I cannot pass up this opportunity to point out a strange juxtaposition of events which will occur over the next few months. The church calendar (the cycle of seasons and days we follow so we may both encounter and embody the story of Jesus) and the secular calendar (with its own seasons and reasons for naming special days) meet in two ways this year: Ash Wednesday, the day Christians have for centuries set aside to mark the beginning of the season of Lent, a season of solemn preparation for Easter, occurs on February 14, which is, of course, Valentine’s Day, a day our culture sets aside to celebrate romantic love; and, if this were not enough, Easter, the highest and holiest of days for the church, will happen on April 1, April Fools’ Day, a day our culture sets aside for practical jokes. I will leave it to you to make what meaning you may from this confluence of events.
If, on Valentine’s Day, you also wish to observe Ash Wednesday, this is what I have for you. At 9 a.m., I will lead a brief service of worship which will include the Imposition of Ashes. Anyone who wishes to walk around the rest of the day with a smudge of ashes on their foreheads, a sign of the mortality and repentance, is welcome to attend. The ashes, by the way, come from the previous year’s palms used on Palm Sunday (another confluence of dates and events which might give us reason to think more deeply about what we are doing). The use of ashes in this ritual way has a long history in Jewish and Christian worship, and participating in the Imposition of Ashes is an experiential way to participate in a call to repentance and reconciliation. The intention of this ritual act is to prompt us to begin the spiritual work of getting ourselves right with God and right with our neighbors. Although some people think of Lent as a dour downer, the season’s purpose is make us ready to experience a full measure of joy on Easter. Lent is our opportunity to do a bit of spiritual Spring cleaning, if you will, and that all begins on Ash Wednesday.
I hope to see many you on Ash Wednesday. I hope to see many of you each of the Sundays of Lent. Remember, too, that Lent is 40 days, a span which does not include the Sundays. Curious thing.
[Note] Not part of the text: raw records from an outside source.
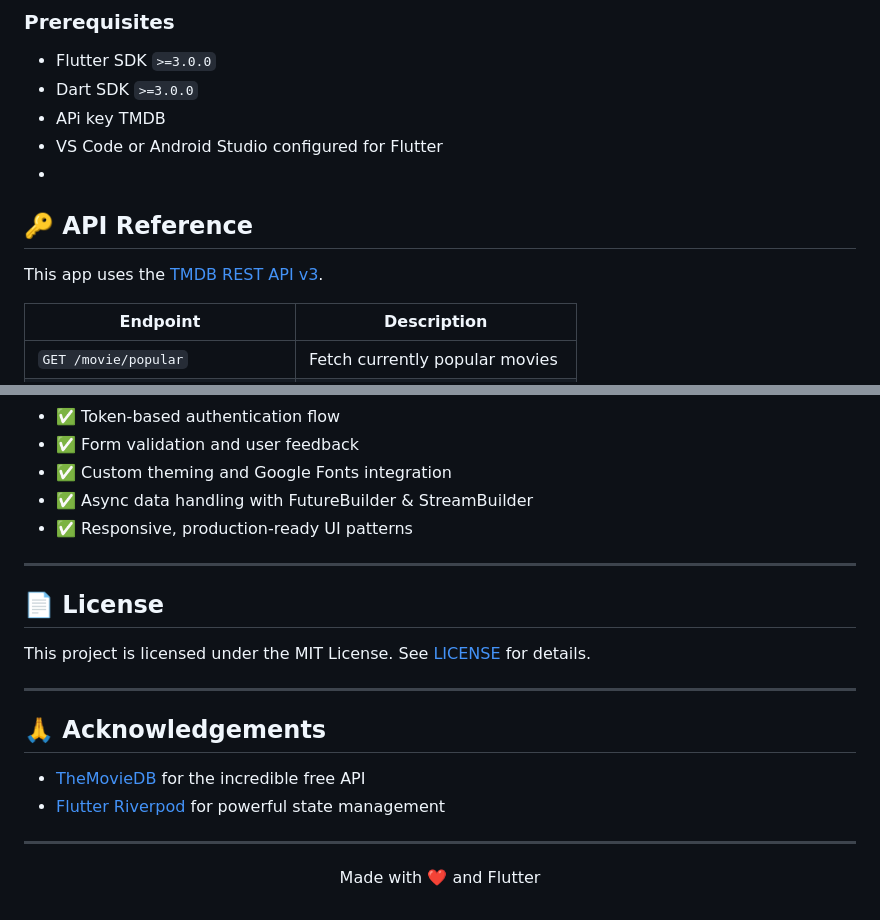
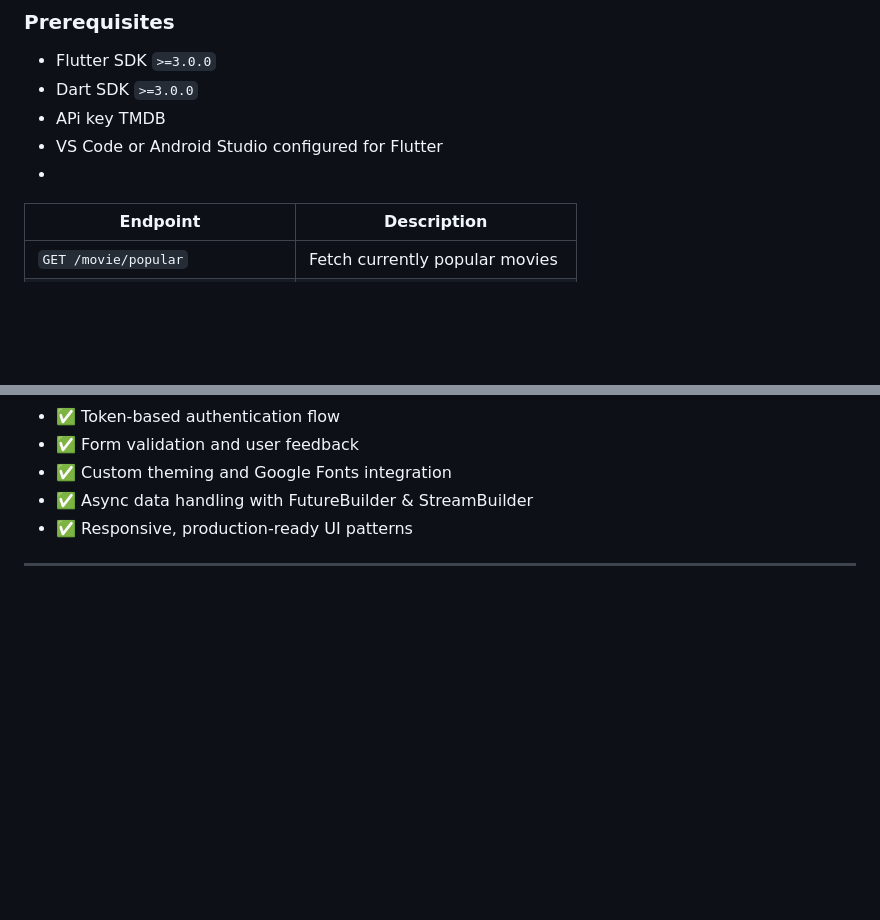
Before and after one commit to Monam1083/Movie-Application, a Markdown page: README.md, 2 parts joined by grey strips. Drawn GitHub-style; blank space fills up the shorter version.

```diff
--- a/README.md
+++ b/README.md
@@ -54,9 +54,6 @@ Whether you're a movie buff or a Flutter developer looking for a real-world proj
 - VS Code or Android Studio configured for Flutter
 -
 
-## 🔑 API Reference
-
-This app uses the [TMDB REST API v3](https://developers.themoviedb.org/3).
 
 | Endpoint | Description |
 |----------|-------------|
@@ -80,19 +77,3 @@ This app uses the [TMDB REST API v3](https://developers.themoviedb.org/3).
 - ✅ Responsive, production-ready UI patterns
 
 ---
-
-
-## 📄 License
-
-This project is licensed under the MIT License. See [LICENSE](LICENSE) for details.
-
----
-
-## 🙏 Acknowledgements
-
-- [TheMovieDB](https://www.themoviedb.org/) for the incredible free API
-- [Flutter Riverpod](https://riverpod.dev/) for powerful state management
-
----
-
-<p align="center">Made with ❤️ and Flutter</p>
```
Whoever made up the tradition knew we would need a break from the spiritual work of Lent, so left the Sundays out that we might meet in each Sunday a foreshadowing of Easter along the way. Joy to you, Christian, and may you experience a Holy Lent.